Problem statement → Using the entries that follow, collect the lines where the word "useState" appears.
━━━ Given records ━━━
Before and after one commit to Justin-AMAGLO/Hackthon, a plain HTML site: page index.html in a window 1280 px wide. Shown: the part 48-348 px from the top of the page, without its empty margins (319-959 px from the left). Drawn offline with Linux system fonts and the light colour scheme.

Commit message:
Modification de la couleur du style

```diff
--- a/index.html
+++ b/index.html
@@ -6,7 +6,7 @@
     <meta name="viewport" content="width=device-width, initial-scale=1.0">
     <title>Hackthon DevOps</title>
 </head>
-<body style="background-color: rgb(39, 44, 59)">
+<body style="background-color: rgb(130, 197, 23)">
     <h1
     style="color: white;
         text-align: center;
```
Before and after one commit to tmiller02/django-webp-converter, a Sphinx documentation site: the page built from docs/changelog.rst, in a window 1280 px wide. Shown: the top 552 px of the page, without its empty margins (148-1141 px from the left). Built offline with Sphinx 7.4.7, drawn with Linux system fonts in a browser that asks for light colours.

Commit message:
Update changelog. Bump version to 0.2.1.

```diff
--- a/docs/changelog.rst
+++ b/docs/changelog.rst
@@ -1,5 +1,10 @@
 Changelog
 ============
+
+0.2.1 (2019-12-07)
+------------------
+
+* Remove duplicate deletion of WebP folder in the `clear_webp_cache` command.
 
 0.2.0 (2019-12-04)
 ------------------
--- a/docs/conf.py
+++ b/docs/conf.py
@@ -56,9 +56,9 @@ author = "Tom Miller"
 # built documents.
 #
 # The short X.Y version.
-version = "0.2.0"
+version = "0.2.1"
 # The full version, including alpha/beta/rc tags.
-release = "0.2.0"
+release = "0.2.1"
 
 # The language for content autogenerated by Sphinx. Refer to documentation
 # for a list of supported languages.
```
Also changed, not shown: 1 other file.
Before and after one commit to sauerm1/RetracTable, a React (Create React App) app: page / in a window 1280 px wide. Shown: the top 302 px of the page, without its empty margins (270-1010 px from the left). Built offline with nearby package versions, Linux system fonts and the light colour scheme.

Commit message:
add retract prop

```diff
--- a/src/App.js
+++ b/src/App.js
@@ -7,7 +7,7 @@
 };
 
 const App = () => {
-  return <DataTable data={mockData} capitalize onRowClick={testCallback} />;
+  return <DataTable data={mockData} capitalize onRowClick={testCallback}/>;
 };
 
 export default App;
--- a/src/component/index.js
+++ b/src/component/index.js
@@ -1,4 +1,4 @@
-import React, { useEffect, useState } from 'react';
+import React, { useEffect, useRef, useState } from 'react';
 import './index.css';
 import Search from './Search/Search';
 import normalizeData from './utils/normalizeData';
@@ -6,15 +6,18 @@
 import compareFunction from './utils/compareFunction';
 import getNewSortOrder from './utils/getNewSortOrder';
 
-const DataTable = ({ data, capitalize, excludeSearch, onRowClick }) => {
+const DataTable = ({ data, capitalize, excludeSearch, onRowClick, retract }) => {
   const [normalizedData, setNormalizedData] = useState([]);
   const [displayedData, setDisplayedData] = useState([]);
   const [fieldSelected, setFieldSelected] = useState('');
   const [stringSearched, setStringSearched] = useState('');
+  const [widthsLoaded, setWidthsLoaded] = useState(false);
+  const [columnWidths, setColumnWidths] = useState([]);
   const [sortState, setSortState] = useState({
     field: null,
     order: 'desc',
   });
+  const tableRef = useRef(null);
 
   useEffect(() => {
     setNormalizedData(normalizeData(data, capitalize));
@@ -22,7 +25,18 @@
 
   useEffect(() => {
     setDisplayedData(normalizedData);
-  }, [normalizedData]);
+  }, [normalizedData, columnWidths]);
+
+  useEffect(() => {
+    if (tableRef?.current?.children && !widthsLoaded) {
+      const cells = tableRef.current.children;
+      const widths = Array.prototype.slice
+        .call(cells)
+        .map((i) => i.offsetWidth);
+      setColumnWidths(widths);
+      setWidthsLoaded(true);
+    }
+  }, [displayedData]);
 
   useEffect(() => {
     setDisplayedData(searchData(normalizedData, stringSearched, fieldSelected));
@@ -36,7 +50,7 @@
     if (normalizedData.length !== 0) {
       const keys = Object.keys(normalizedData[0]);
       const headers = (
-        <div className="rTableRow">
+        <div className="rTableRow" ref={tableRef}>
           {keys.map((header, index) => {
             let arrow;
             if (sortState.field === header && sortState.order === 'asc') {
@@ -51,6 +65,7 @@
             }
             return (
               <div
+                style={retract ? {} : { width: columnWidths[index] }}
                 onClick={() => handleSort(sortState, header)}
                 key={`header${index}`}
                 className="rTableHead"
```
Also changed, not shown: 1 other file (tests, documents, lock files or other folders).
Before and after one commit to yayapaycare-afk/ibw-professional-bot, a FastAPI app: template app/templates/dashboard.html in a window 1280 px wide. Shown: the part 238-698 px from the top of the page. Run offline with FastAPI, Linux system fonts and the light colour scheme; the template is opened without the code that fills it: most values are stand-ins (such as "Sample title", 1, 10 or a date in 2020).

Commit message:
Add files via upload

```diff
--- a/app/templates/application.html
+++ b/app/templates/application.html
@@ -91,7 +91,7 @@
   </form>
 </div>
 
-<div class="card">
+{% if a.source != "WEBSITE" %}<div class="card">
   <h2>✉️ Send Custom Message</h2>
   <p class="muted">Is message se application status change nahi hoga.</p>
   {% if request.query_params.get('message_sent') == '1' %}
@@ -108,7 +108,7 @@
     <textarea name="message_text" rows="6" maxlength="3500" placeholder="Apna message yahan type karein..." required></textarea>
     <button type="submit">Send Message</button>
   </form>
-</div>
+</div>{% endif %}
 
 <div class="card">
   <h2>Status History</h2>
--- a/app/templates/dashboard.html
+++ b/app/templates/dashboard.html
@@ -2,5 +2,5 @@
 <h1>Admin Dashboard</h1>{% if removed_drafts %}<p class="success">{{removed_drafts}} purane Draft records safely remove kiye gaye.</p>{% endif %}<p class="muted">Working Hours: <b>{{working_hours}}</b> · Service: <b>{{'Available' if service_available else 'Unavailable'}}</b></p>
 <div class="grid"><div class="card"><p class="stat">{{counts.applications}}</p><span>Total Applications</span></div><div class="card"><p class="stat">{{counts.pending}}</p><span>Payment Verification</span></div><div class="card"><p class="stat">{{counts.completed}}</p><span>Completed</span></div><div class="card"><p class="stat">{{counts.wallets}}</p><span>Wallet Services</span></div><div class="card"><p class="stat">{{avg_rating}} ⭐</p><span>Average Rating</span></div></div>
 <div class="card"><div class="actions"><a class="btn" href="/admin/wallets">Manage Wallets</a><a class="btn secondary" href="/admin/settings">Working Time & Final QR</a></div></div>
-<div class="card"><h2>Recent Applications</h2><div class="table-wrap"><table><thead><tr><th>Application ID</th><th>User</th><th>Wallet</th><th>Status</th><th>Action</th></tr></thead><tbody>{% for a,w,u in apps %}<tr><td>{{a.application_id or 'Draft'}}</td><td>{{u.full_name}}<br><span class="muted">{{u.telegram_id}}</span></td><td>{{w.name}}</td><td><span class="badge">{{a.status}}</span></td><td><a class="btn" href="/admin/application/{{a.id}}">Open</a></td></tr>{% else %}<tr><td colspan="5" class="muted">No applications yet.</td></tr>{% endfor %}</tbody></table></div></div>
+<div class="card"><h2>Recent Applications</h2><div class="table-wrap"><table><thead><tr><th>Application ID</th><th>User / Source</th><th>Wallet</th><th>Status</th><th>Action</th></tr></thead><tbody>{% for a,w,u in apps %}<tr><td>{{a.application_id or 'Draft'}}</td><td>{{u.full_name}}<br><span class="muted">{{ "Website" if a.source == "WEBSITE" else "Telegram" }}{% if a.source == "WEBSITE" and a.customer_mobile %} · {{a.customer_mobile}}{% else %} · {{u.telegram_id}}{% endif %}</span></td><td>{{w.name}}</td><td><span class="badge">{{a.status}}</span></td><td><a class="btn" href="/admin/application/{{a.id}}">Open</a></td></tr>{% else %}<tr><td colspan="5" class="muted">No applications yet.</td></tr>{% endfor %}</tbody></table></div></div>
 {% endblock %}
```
━━━
Result of this exercise →
-import React, { useEffect, useState } from 'react';
+import React, { useEffect, useRef, useState } from 'react';
   const [normalizedData, setNormalizedData] = useState([]);
   const [displayedData, setDisplayedData] = useState([]);
   const [fieldSelected, setFieldSelected] = useState('');
   const [stringSearched, setStringSearched] = useState('');
+  const [widthsLoaded, setWidthsLoaded] = useState(false);
+  const [columnWidths, setColumnWidths] = useState([]);
   const [sortState, setSortState] = useState({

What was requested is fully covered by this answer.